The European Union needs to talk to people in the digital media, print and on-air. It needs to explain what the European Union stands for. To each and every one. It has to show that it cares, but most of all, a union is a union; it is not a fairy with a magic wand. It needs to educate the citizens in one tone and one message all over the members’ territory in their own language and with each culture’s specifics.
The EU needs to be present at all major media channels with a single voice in all respective formats. That voice, however, should be tailored to all 28 state members’ languages and cultures. If there is an infographic, it should be made available in every language. If there is a video, it should have the subtitles in the local channels it is published, better yet dubbed respectively. The general information on all text and image social media channels should be made locally and in the original one.
For all this to happen, the European Union needs to establish a strong team on a global and local level with well-defined guidelines and procedures for European wide and local content feeds, conversation management, and trends spotting/research. This team should be acting as a provider of education on the topic European Union and engaging the online and offline community in a conversation meeting their requirements. The communication strategy, especially on social channels, should be a product of high-level management and consider local teams’ input – impressions on local target audience behaviour, needs, and wanted improvements.
This is a long-term effort – a marathon, not a sprint. Europe can be truly unified only if its citizen can identify themselves as Europeans just as much as they identify themselves as French, Bulgarian or British.
The above text was originally submitted as an entry for the #Talkdigital blogging competition conducted by the European Commission’s social media team in June 2014. The cap was set at 500 words, so I’ll be expanding a bit below now that I am on my own terms and domain.

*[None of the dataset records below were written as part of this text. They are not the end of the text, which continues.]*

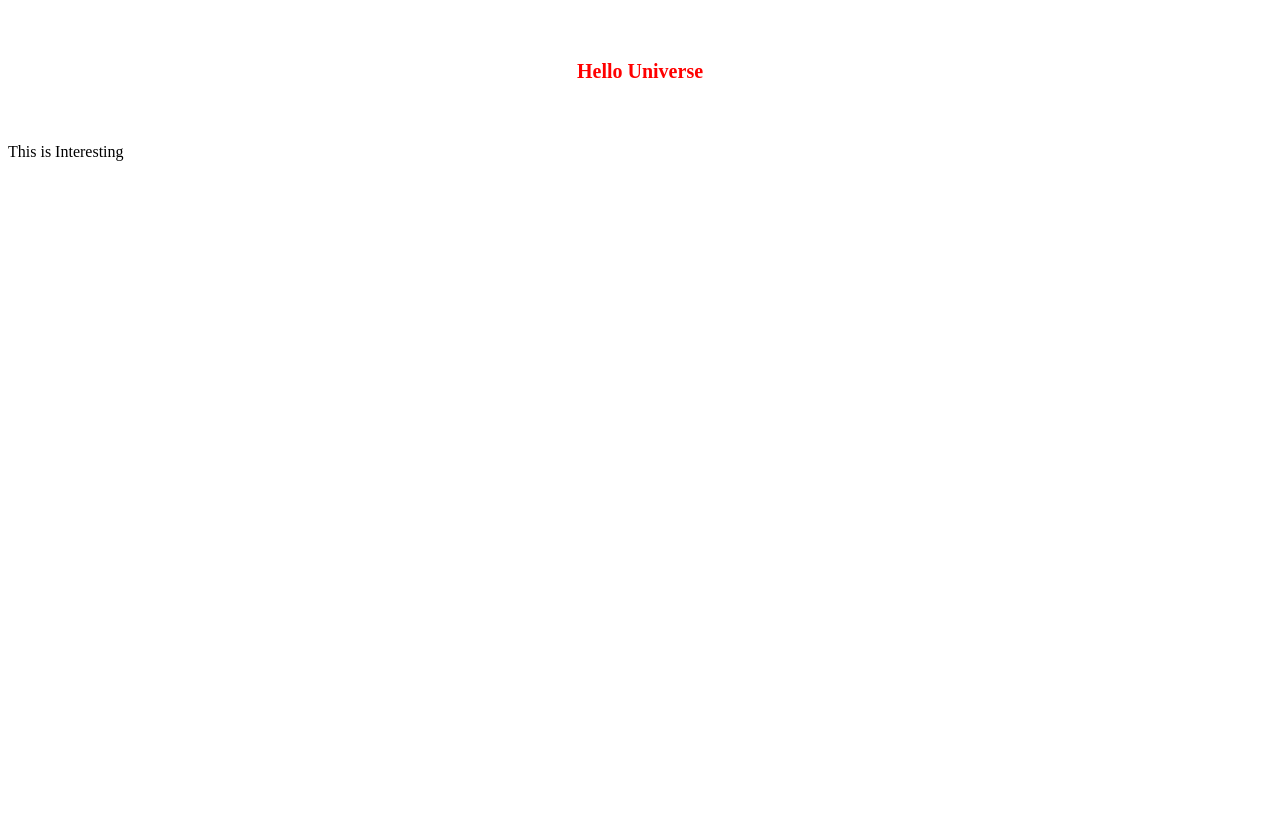
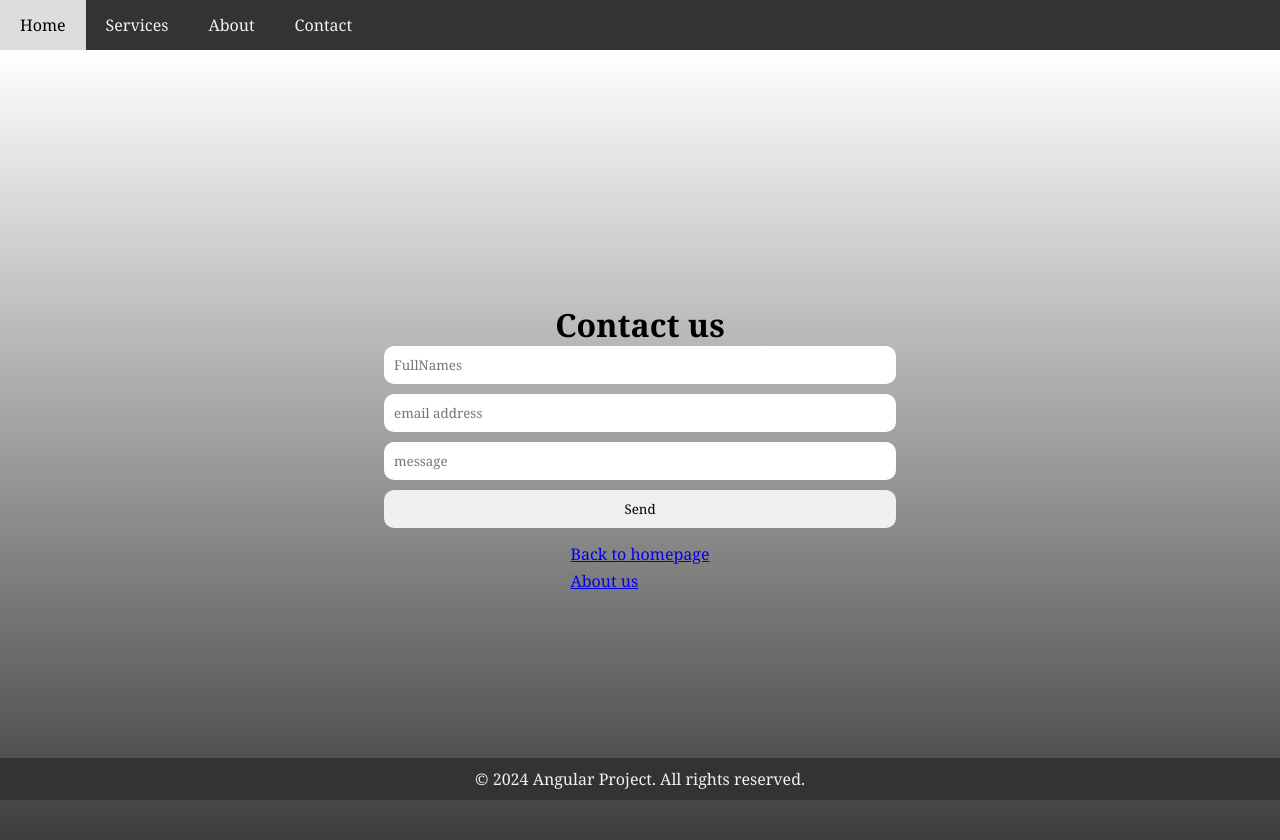
Before and after one commit to OtitoTM/AngularProject, an Angular app: page / in a window 1280 px wide. Shown: the top 840 px of the page. Before the commit the page ends 800 px from the top, so only its background shows below. Built offline with nearby package versions, Linux system fonts and the light colour scheme.

Commit message:
Progress1 -committing all files

```diff
--- a/src/app/app.component.css
+++ b/src/app/app.component.css
@@ -1,7 +1,72 @@
-h1{
-    color: red;
-    font-size: 20px;
-    padding: 30px;
-    margin: 30px;
+/* You can add global styles to this file, and also import other style files */
+.container3 {
+    width: 100%;
+    height: 100vh;
+    background: linear-gradient(rgb(255, 255, 255), rgba(0, 0, 0, 0.767));
+    display: flex;
+    flex-direction: column;
+    align-items: center;
+    justify-content: center;
+    padding: 20px;
+}
+
+.container3 form {
+    display: flex;
+    flex-direction: column;
+    width: 40vw;
+}
+
+.container3 input {
+    padding: 10px 10px;
+    border: none;
+    outline: none;
+    border-radius: 10px;
+    margin-bottom: 10px;
+}
+
+.container3 input:hover {
+    background-color: rgba(55, 85, 55, 0.596);
+    color: white;
+    /* transition: 0.5s;
+    transition-delay: 2s; */
+
+}
+
+.container3 ul li {
+    list-style: none;
+    margin: 5px;
+}
+
+.container3 ul li:hover {
+    color: green;
+    background-color: rgba(194, 158, 158, 0.644);
+}
+
+.navbar {
+    background-color: #333;
+    overflow: hidden;
+}
+
+.navbar a {
+    float: left;
+    display: block;
+    color: #f2f2f2;
     text-align: center;
+    padding: 14px 20px;
+    text-decoration: none;
 }
+
+.navbar a:hover {
+    background-color: #ddd;
+    color: black;
+}
+
+ .footer {
+     background-color: #333;
+     color: #f2f2f2;
+     text-align: center;
+     padding: 10px 0;
+     position: fixed;
+     width: 100%;
+     bottom: 0;
+ }
--- a/src/app/app.component.html
+++ b/src/app/app.component.html
@@ -1,2 +1,24 @@
-<h1> Hello Universe</h1>
-<p> This is Interesting</p>
+<div class="navbar">
+    <a href="#home">Home</a>
+    <a href="#services">Services</a>
+    <a href="#about">About</a>
+    <a href="#contact">Contact</a>
+</div>
+
+<div class="container3">
+    <h1>Contact us</h1>
+    <form action="">
+        <input type="text" placeholder="FullNames">
+        <input type="email" placeholder="email address">
+        <input type="text" placeholder="message">
+        <input type="submit" value="Send">
+    </form>
+    <ul>
+        <li><a href="./index.html">Back to homepage</a></li>
+        <li><a href="./about.html">About us</a></li>
+    </ul>
+</div>
+
+<div class="footer">
+    &copy; 2024 Angular Project. All rights reserved.
+</div>
--- a/src/styles.css
+++ b/src/styles.css
@@ -1 +1,6 @@
-/* You can add global styles to this file, and also import other style files */
+*{
+    margin: 0;
+    padding: 0;
+    box-sizing: border-box;
+    font-family: Cambria, Cochin, Georgia, Times, 'Times New Roman', serif;
+}
```
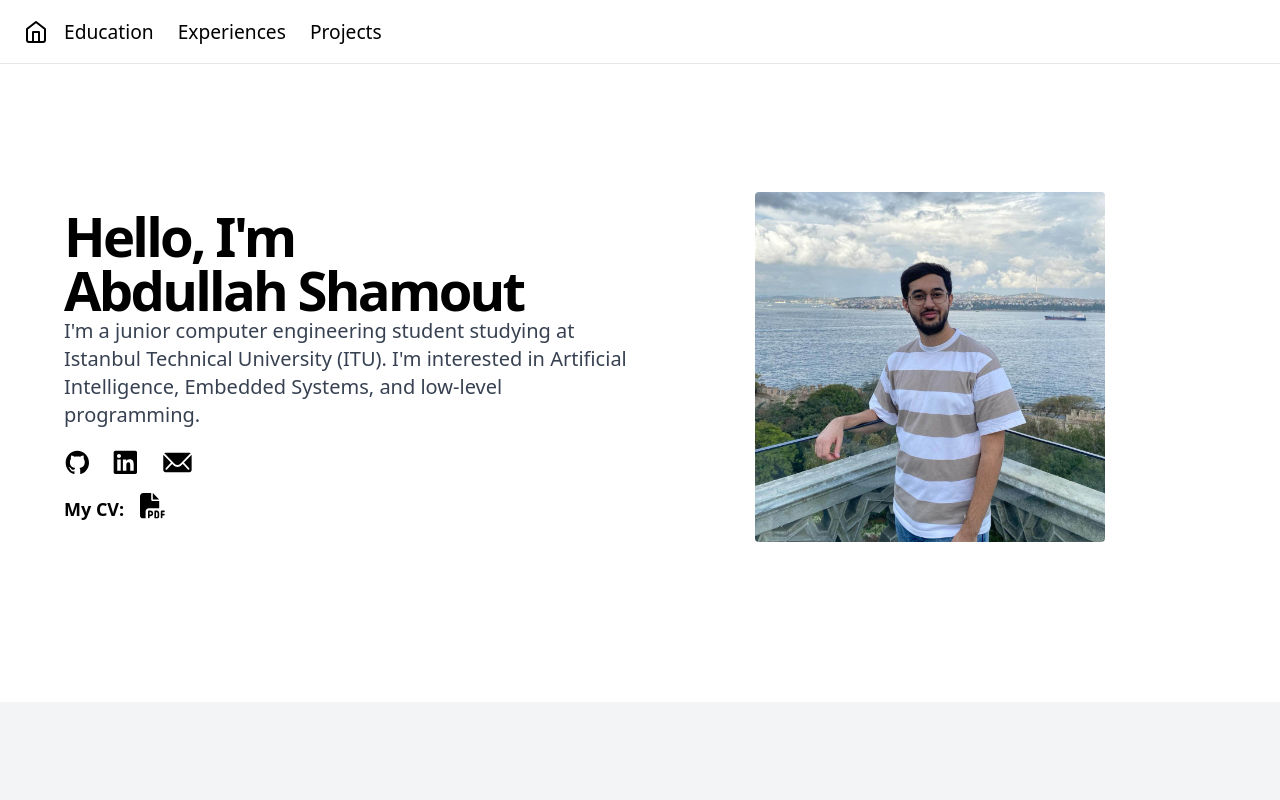
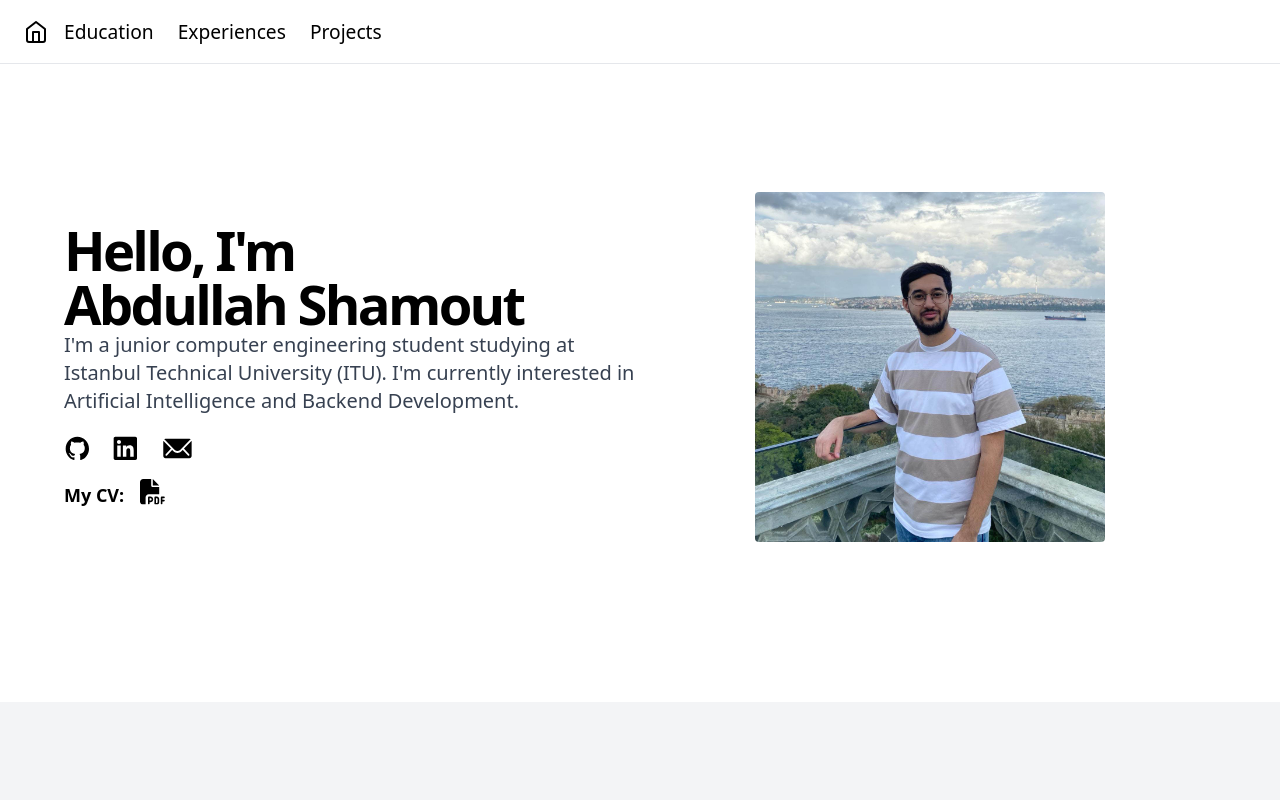
Before and after one commit to AbdullahSh20/AbdullahSh20.github.io, a React (Vite) app: page / in a window 1280 px wide. Shown: the top 800 px of the page. Built offline with nearby package versions, Linux system fonts and the light colour scheme.

Commit message:
update text

```diff
--- a/public/src/pages/HomePage.jsx
+++ b/public/src/pages/HomePage.jsx
@@ -22,7 +22,7 @@ function HomePage() {
                                     Hello, I'm <br /> Abdullah Shamout
                                 </h1>
                                 <p className="mx-auto max-w-[700px] text-gray-700 md:text-xl">
-                                    I'm a junior computer engineering student studying at Istanbul Technical University (ITU). I'm interested in Artificial Intelligence, Embedded Systems, and low-level programming.
+                                    I'm a junior computer engineering student studying at Istanbul Technical University (ITU). I'm currently interested in Artificial Intelligence and Backend Development.
                                 </p>
                                 <div className="flex items-center space-x-2 mt-4">
                                     <a href="https://github.com/AbdullahSh20" target="_blank" rel="noopener noreferrer" className="flex items-center justify-center">
```
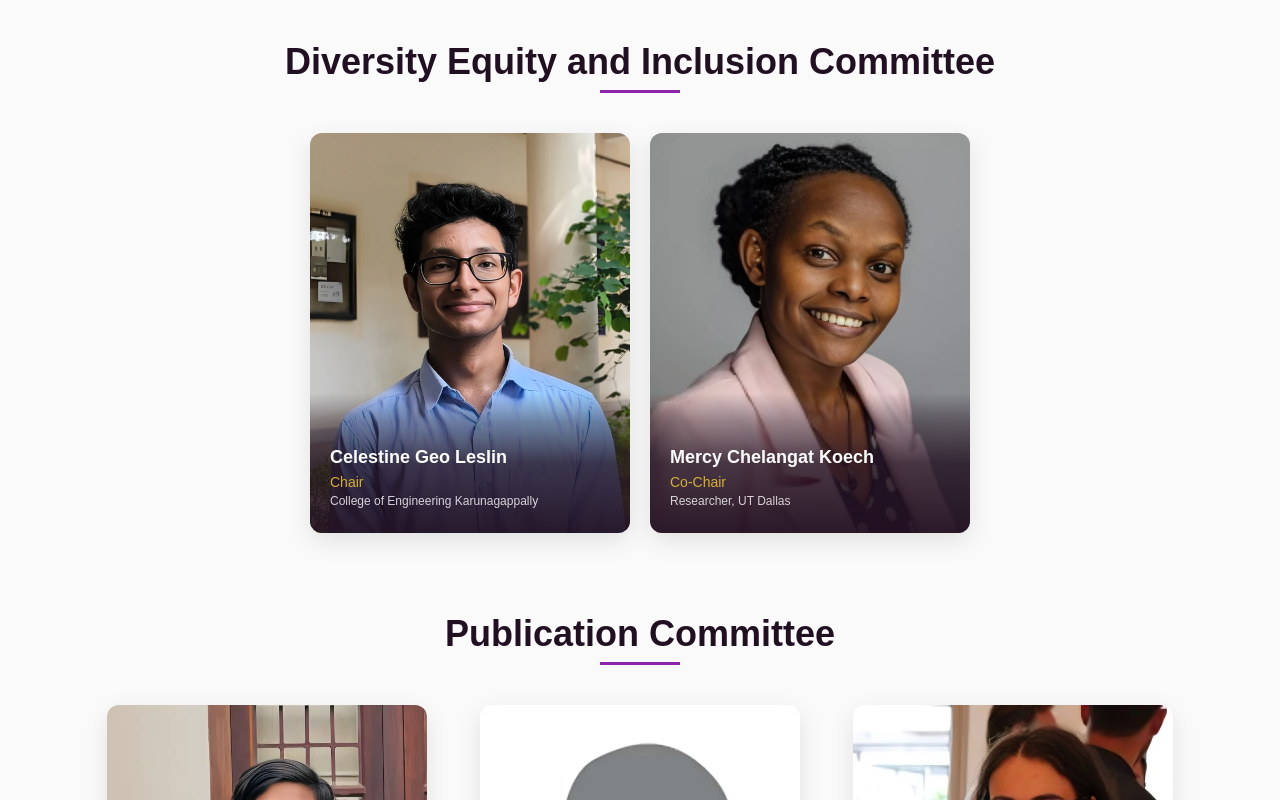
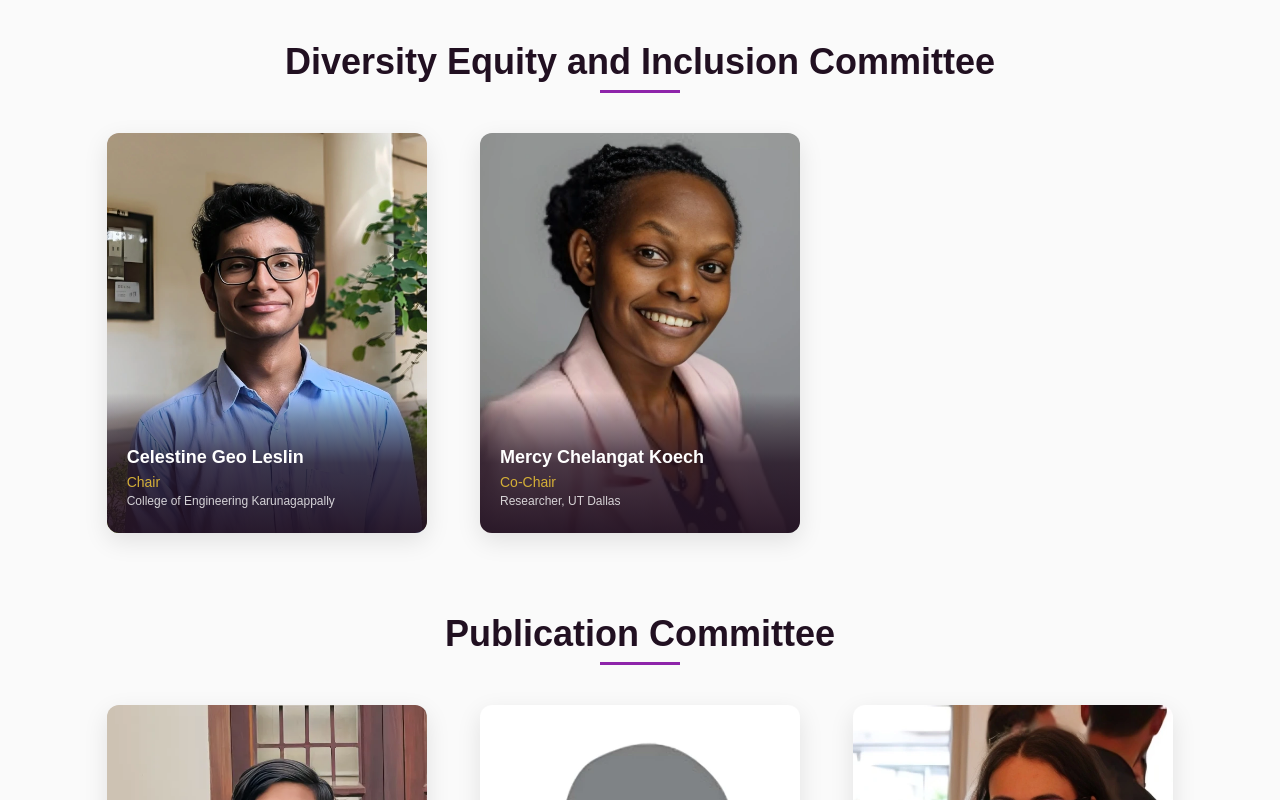
Before and after one commit to IPRECON-2026-IEEE-SB-CEK/iprecon-2026-ieee-sb-cek.github.io, a plain HTML site: page committee.html in a window 1280 px wide. Shown: the part 4100-4900 px from the top of the page. Drawn offline with nearby package versions, Linux system fonts and the light colour scheme; a web font is replaced by a local one.

```diff
--- a/committee.html
+++ b/committee.html
@@ -569,7 +569,7 @@
               <h2 class="section-title">Diversity Equity and Inclusion Committee</h2>
             </div>
 
-            <div class="committee-grid double-card">
+            <div class="committee-grid three-cards">
               <div class="committee-card" data-linkedin="https://www.linkedin.com/in/example8">
                 <div class="card-image">
                   <img src="images/Celestine.webp" alt="celestine" />
@@ -667,7 +667,7 @@
               <h2 class="section-title">Finance & Hospitality Committee</h2>
             </div>
 
-            <div class="committee-grid double-card">
+            <div class="committee-grid three-cards">
               <div class="committee-card" data-linkedin="https://www.linkedin.com/in/example8">
                 <div class="card-image">
                   <img src="images/milan.webp" alt="milan" />
--- a/css/committee.css
+++ b/css/committee.css
@@ -62,14 +62,6 @@
   margin: 40px auto 0;
 }
 
-.committee-grid.double-card {
-  display: flex;
-  flex-wrap: wrap;
-  justify-content: center;
-  gap: 20px;
-  max-width: 900px;
-  margin: 40px auto 0;
-}
 
 /* Three cards layout for General Chairs */
 .committee-grid.three-cards {
```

A bit over two years ago, I blogged “On Your Social Media Messages“. There, I argue that the social networks strategy should be based on six considerations – relevance, personas, timing, constructing the moment, experience and ongoing experiments with the status updates. I believe this lays down the high-level starting point for a multinational social media strategy. Naturally, this framework needs to be filled up with additional strategic and tactical approaches and actions. But these depend on digging up information through research and analysis of steps already taken on the variety of social channels the European Commission manages – performance figures, social sentiments, etc.
I believe the most crucial of the six elements I have mentioned in the previous paragraph is “personas”. Learning more about the European citizen and what drives him/her, how he/she thinks, what he/she wants to understand, experience, or get from following the commission. The different personas will also determine the tone and the level of complexity an infographic, status or video should have. These will also help create an agile and working approach to digital communication through segmentation per persona, channel and even message.
Have an opinion? Discuss in the comment section below! Also, be sure to read the winning post – “A permanent digital helpdesk service for the EU“
Copyright © 2014 Borislav Kiprin. All Rights Reserved.